ABOUT THIS TASK
Going through the entries below, copy out each line that contains "from".

### PROVIDED MATERIAL

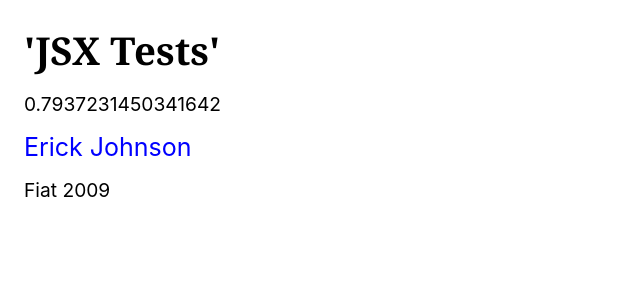
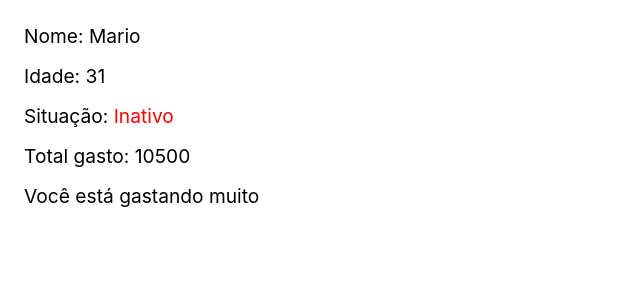
Before and after one commit to erickjohnson/origamid-react, a React (Create React App) app in the folder meuapp/: page / in a window 1280 px wide. Shown: the top 300 px of the page, without its empty margins (0-640 px from the left). Built offline with nearby package versions, Linux system fonts and the light colour scheme.

Commit message:
exercise sum array and show with conditions

```diff
--- /dev/null
+++ b/meuapp/src/exercise01.js
@@ -0,0 +1,56 @@
+import React from 'react';
+
+function App() {
+  // Mostre os dados da aplicação, como aprensetado no vídeo
+  // Não utilize CSS externo, use o style para mudar as cores
+  // Se a situação estiver ativa pinte de verde, inativa vermelho
+  // Se o gasto for maior que 10000 mostre uma mensagem
+  const luana = {
+    cliente: 'Luana',
+    idade: 27,
+    compras: [
+      { nome: 'Notebook', preco: 'R$ 2500' },
+      { nome: 'Geladeira', preco: 'R$ 3000' },
+      { nome: 'Smartphone', preco: 'R$ 1500' },
+    ],
+    ativa: true,
+  };
+
+  const mario = {
+    cliente: 'Mario',
+    idade: 31,
+    compras: [
+      { nome: 'Notebook', preco: 'R$ 2500' },
+      { nome: 'Geladeira', preco: 'R$ 3000' },
+      { nome: 'Smartphone', preco: 'R$ 1500' },
+      { nome: 'Guitarra', preco: 'R$ 3500' },
+    ],
+    ativa: false,
+  };
+  const dados = mario;
+
+    const compraValores = dados.compras.map( compra => {
+      return Number(compra.preco.replace('R$ ', ''));
+    })
+    console.log(compraValores)
+
+    const totalCompras = compraValores.reduce( (total, compra) => {
+      return total + compra
+    })
+    /*const comprasNumeros = compras( compra =>
+      Number(compra.preco.replace('R$ ', '')),
+    );*/
+    //console.log(comprasNumeros)
+    //const totalCompras = comprasNumeros.reduce((total, numero) => total + numero);
+
+  return (<div>
+      <p>Nome: {dados.cliente}</p>
+      <p>Idade: {dados.idade}</p>
+      <p>Situação: <span Style={dados.ativa? 'color:green' : 'color:red'}>{dados.ativa ? 'Ativo' : 'Inativo'}</span></p>
+      <p>Total gasto: { totalCompras}</p>
+      <p Style={ totalCompras > 10000 ? 'display:block' : 'display:none'}>Você está gastando muito</p>
+    </div>
+  )
+}
+
+export default App
--- a/meuapp/src/index.js
+++ b/meuapp/src/index.js
@@ -1,10 +1,11 @@
 import React from 'react';
 import ReactDOM from 'react-dom';
 import App from './App';
+import AppExercicio from './exercise01'
 
 ReactDOM.render(
   <React.StrictMode>
-    <App />
+    <AppExercicio />
   </React.StrictMode>,
   document.getElementById('root')
 );
```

######

TASK OUTPUT
Before and after one commit to erickjohnson/origamid-react, a React (Create React App) app in the folder meuapp/: page / in a window 1280 px wide. Shown: the top 300 px of the page, without its empty margins (0-640 px from the left). Built offline with nearby package versions, Linux system fonts and the light colour scheme.
+import React from 'react';
 import React from 'react';
 import ReactDOM from 'react-dom';
 import App from './App';
+import AppExercicio from './exercise01'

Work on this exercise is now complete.